(Records from a data collection)
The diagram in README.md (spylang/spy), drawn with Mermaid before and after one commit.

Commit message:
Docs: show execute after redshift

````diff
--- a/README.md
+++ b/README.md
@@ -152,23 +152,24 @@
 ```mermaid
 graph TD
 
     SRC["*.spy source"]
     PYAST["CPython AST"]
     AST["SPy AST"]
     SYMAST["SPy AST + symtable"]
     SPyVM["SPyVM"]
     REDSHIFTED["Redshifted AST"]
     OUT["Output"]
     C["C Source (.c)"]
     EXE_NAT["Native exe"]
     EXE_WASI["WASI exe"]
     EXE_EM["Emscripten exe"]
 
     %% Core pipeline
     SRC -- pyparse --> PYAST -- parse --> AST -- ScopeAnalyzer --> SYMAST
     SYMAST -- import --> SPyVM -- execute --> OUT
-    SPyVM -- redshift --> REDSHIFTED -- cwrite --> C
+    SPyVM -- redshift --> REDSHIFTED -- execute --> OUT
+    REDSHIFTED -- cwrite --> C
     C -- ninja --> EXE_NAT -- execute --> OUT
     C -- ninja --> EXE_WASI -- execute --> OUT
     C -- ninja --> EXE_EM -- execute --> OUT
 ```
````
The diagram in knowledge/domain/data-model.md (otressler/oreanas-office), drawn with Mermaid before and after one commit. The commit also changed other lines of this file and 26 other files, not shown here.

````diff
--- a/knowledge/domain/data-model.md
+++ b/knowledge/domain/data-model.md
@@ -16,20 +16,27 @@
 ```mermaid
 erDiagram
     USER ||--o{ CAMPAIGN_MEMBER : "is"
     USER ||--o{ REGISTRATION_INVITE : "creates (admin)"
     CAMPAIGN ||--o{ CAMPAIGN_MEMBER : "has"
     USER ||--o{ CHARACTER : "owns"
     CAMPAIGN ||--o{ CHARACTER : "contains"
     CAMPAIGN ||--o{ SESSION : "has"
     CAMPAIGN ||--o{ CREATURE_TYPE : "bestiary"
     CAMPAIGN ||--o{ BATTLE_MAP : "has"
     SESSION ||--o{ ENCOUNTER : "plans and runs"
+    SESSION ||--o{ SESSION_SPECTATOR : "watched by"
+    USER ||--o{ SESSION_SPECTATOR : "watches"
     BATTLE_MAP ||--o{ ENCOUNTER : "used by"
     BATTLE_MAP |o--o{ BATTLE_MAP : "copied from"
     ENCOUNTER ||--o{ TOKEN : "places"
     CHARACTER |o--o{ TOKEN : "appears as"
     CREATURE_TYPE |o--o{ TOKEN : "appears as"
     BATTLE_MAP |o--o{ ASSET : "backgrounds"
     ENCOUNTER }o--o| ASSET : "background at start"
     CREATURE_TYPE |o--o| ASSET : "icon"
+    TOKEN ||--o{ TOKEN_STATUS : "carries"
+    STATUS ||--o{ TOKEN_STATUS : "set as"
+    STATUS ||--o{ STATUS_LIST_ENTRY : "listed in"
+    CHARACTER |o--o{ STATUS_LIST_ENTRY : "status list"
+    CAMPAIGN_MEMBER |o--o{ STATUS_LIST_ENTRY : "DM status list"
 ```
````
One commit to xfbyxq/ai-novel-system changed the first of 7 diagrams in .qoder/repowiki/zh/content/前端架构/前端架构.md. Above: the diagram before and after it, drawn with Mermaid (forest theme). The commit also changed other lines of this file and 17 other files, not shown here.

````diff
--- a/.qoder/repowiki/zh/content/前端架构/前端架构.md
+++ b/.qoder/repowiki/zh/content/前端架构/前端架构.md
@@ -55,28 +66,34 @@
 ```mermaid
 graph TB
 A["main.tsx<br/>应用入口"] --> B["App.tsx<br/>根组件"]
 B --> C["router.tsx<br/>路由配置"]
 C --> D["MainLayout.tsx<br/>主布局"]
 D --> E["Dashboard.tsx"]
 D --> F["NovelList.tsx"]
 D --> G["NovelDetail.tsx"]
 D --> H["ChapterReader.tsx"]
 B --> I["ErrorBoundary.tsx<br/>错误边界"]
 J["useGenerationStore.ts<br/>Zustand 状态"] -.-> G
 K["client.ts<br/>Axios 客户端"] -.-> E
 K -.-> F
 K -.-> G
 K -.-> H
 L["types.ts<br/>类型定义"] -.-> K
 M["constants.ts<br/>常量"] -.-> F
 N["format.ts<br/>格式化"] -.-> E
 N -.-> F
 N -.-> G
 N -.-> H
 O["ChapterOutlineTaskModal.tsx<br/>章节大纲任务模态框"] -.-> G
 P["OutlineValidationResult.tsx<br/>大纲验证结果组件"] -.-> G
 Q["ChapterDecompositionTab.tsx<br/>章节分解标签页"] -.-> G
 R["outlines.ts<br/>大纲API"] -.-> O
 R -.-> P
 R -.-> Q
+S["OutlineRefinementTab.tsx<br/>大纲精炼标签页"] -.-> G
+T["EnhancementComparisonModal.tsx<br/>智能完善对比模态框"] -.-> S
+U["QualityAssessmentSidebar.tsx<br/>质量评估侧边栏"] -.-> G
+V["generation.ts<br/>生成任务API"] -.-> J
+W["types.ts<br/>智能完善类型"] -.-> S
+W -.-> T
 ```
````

- **Exercise brief**: Copy out every line of the data where the word "ninja" occurs.

- **Result**:
     C -- ninja --> EXE_NAT -- execute --> OUT
     C -- ninja --> EXE_WASI -- execute --> OUT
     C -- ninja --> EXE_EM -- execute --> OUT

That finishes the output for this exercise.